“What Exactly Do You Do All Day?” – A Day In The Life Of A Health Professional
While many students that opt to participate in the Creighton University Pipeline to Success Health Careers Opportunity Program (HCOP) often have an idea of what health professional career they wish to pursue, many do not and those that do realize that they are open to learning more about other health professional careers outside of the one they desire to become in the future. For those that are still trying to figure it out, a portion of our HCOP programmatic activities involve career exploration which aims to empower students to discover, plan, and pursue their health professional goals.
As we continue to deliver programmatic activities in a virtual space, we carved out time during our most recent HCOP session on January 22, 2022 to focus primarily on what we call – A Day in the Life of a Health Professional!! From speech pathologists to health administrators to physician assistants, there are a plethora of health career options beyond the dentists and pharmacists we’re accustomed to seeing on television and/or during our yearly checkups. Therefore, the HCOP team invited the following two (2) awesome health professionals to the virtual session: Linda Al-Sharif, BSW, CSW – Social Worker from Heart Ministry Center (an HCOP Community Partner); and Jeff Stec, MS, CCC-SLP – Pediatric Program Manager from Madonna Rehabilitation Hospitals. Approximately fifty (50) undergraduate and health professional 2021-2022 Online Health Careers Ambassador student participants got the opportunity to discuss the following questions and more with each health professional:
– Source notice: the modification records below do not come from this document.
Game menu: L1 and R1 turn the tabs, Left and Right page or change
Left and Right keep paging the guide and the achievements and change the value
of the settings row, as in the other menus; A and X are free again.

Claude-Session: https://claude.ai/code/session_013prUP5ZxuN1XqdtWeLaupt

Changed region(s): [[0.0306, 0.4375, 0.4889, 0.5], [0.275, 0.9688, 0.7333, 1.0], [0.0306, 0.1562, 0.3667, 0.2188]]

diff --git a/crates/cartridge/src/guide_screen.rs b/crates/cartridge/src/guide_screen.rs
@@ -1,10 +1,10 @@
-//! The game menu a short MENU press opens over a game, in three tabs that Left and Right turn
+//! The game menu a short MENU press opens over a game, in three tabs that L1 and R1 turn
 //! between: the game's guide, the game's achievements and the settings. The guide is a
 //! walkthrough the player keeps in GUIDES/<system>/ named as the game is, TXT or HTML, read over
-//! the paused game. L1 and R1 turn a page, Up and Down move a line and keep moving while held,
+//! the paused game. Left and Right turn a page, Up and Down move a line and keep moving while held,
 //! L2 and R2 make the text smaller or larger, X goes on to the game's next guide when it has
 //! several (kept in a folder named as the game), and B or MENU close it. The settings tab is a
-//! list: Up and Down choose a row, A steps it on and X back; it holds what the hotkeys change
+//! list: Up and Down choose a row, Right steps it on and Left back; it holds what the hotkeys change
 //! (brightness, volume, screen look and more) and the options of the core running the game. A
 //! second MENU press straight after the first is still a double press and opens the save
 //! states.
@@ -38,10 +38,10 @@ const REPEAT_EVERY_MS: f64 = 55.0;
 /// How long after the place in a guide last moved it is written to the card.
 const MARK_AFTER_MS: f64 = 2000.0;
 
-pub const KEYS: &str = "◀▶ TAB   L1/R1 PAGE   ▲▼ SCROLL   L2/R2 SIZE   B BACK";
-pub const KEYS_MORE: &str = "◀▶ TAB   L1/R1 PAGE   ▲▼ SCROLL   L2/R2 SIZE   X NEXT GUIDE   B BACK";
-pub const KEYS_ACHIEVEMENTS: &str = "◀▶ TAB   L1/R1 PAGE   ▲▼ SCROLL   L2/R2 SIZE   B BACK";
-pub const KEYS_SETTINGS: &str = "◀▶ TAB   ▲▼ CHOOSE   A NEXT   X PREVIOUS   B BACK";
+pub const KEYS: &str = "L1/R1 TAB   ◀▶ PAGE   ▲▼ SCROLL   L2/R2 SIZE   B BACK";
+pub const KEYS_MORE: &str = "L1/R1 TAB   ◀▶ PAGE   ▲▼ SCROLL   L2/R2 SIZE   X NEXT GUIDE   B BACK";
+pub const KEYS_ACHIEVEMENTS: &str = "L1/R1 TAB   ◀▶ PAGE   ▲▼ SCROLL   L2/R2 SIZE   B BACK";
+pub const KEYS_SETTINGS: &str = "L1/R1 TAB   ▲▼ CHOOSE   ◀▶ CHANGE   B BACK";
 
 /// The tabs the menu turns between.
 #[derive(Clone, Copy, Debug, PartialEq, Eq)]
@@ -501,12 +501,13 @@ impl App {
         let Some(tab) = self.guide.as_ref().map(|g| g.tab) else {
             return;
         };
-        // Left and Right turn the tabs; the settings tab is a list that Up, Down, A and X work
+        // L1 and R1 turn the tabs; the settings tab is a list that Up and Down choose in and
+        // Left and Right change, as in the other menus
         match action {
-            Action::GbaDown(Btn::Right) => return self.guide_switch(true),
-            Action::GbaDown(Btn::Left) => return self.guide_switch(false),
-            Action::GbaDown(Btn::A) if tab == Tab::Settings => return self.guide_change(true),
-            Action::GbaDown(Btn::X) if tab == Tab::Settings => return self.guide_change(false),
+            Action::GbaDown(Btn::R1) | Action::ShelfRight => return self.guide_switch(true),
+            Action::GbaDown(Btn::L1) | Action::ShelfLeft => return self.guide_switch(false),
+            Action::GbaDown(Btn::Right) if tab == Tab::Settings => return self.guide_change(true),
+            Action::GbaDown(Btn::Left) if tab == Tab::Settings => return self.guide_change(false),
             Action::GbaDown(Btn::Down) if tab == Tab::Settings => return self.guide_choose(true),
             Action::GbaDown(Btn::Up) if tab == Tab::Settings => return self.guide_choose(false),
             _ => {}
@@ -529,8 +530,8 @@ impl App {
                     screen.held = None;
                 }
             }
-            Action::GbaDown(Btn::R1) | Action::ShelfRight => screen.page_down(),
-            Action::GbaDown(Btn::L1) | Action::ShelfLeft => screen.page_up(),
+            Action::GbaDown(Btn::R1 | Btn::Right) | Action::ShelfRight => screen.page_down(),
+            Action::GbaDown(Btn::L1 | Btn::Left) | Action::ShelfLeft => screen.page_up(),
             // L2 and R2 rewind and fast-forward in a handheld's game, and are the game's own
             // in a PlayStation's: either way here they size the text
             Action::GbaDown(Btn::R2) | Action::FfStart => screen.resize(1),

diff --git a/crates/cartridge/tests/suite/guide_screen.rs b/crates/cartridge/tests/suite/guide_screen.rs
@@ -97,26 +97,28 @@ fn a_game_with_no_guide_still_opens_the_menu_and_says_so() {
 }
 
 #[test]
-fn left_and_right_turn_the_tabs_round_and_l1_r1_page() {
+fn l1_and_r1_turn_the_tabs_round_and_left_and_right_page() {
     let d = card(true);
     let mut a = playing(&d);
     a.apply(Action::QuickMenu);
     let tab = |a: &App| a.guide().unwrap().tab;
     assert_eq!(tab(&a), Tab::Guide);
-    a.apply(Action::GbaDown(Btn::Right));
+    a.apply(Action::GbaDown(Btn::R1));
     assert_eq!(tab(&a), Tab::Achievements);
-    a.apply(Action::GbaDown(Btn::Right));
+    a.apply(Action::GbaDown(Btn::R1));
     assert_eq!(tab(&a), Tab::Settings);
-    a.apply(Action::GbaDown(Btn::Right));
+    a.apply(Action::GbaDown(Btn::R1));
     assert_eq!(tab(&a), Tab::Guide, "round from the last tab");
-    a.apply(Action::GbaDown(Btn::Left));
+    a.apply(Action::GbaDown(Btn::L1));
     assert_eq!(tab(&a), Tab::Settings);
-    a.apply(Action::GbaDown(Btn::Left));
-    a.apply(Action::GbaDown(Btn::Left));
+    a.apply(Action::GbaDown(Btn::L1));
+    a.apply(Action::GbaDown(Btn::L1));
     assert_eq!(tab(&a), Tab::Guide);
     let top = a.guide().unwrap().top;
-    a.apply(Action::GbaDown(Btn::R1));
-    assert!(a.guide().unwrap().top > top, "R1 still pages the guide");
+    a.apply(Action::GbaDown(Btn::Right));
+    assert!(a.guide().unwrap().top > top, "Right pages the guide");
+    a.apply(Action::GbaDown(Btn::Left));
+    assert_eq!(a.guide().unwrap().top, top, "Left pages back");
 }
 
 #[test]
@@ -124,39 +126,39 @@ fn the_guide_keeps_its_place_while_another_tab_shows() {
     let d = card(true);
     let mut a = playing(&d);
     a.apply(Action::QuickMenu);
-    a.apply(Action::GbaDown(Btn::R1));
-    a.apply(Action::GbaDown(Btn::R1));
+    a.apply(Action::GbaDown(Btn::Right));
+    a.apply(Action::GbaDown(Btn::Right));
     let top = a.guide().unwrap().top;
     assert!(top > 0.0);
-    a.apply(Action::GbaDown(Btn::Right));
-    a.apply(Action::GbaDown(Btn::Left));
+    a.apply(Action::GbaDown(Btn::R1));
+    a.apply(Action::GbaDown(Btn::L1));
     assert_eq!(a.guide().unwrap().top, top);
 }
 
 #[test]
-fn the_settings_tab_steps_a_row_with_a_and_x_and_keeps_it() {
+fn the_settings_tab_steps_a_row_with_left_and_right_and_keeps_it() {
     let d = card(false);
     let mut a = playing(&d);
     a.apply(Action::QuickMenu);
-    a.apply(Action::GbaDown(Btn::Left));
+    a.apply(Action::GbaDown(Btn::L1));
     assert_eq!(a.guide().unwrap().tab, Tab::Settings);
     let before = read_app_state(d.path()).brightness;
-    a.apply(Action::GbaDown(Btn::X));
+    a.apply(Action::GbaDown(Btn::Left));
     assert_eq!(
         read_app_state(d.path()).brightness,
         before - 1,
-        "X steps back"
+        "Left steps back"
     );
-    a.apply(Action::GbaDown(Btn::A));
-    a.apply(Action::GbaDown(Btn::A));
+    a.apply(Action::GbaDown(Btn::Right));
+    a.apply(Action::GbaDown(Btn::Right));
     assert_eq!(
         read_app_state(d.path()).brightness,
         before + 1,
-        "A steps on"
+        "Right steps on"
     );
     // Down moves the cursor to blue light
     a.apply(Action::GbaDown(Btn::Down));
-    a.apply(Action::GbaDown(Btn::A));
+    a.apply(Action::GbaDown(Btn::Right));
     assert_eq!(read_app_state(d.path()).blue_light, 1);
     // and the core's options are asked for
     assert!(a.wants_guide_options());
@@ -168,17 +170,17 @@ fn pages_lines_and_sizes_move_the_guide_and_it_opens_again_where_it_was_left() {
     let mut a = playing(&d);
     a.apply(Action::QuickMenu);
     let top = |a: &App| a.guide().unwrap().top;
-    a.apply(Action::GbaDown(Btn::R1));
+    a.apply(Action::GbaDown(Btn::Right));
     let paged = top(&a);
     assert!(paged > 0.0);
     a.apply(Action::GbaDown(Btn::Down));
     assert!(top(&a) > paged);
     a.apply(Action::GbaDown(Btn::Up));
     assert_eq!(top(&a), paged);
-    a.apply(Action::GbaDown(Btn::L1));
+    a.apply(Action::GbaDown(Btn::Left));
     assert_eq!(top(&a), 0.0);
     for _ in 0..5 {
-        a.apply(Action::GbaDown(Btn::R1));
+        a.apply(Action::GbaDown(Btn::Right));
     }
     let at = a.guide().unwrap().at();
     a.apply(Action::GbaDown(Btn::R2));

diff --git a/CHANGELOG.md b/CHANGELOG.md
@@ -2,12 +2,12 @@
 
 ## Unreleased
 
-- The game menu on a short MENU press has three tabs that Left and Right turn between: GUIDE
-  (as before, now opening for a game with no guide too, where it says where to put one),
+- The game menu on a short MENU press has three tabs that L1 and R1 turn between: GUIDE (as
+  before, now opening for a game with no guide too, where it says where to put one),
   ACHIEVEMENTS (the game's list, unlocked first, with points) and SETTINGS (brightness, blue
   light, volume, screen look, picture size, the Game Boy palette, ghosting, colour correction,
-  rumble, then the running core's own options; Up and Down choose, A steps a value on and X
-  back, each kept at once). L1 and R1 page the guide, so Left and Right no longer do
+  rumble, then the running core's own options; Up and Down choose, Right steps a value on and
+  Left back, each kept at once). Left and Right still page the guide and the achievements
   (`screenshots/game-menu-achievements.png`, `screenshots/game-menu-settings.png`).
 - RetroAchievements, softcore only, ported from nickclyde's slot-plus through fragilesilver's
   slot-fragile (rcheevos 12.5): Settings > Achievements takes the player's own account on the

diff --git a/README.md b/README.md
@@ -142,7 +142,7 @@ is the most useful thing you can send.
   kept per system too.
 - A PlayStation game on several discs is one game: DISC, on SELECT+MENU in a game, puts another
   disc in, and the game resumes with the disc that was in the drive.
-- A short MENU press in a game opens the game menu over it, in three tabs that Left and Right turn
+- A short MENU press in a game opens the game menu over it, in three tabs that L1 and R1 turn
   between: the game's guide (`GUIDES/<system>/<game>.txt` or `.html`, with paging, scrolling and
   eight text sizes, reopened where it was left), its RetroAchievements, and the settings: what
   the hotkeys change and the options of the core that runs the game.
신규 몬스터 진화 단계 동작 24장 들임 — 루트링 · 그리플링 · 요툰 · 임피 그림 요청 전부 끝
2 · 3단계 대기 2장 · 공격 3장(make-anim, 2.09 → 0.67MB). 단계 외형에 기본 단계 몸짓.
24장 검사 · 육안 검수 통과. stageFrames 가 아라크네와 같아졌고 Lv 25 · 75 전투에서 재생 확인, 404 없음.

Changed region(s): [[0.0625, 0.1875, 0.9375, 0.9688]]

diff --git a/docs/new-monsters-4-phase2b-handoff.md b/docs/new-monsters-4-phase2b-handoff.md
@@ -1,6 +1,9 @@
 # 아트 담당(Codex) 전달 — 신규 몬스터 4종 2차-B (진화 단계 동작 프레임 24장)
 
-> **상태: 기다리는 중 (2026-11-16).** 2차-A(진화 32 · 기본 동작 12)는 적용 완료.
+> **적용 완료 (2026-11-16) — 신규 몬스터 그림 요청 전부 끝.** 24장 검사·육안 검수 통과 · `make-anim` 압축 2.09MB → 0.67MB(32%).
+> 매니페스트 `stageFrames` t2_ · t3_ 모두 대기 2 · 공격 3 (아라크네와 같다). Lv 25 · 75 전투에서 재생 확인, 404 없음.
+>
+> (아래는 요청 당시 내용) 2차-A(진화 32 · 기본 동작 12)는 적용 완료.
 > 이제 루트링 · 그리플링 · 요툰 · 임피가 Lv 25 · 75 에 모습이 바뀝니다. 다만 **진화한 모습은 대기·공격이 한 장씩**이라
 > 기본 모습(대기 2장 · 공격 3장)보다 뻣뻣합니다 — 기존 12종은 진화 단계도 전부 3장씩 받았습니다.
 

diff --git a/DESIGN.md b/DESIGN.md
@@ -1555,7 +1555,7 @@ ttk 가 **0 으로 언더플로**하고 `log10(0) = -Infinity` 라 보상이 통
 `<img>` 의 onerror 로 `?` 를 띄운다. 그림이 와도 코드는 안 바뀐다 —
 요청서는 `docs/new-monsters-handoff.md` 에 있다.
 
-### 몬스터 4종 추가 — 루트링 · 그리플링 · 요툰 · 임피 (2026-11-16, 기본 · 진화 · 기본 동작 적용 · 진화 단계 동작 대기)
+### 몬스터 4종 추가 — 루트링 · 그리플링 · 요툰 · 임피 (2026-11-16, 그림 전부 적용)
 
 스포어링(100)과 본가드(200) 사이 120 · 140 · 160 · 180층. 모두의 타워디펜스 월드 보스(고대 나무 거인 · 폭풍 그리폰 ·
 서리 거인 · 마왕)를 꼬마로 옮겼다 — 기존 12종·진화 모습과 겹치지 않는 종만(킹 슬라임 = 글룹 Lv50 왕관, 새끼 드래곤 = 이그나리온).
• What does a typical day at work look like?
• How do you handle “difficult” cases?
• What form of education and experience is required to pursue a career like yours?
• How has COVID-19 impacted the care and services in which you are able to provide patients?
• What the best and worst parts of your job?
• What inspires you?
• And much more!!!
Additional “props” i.e. patient videos, success stories, and charts/tables were a bonus for the students as well.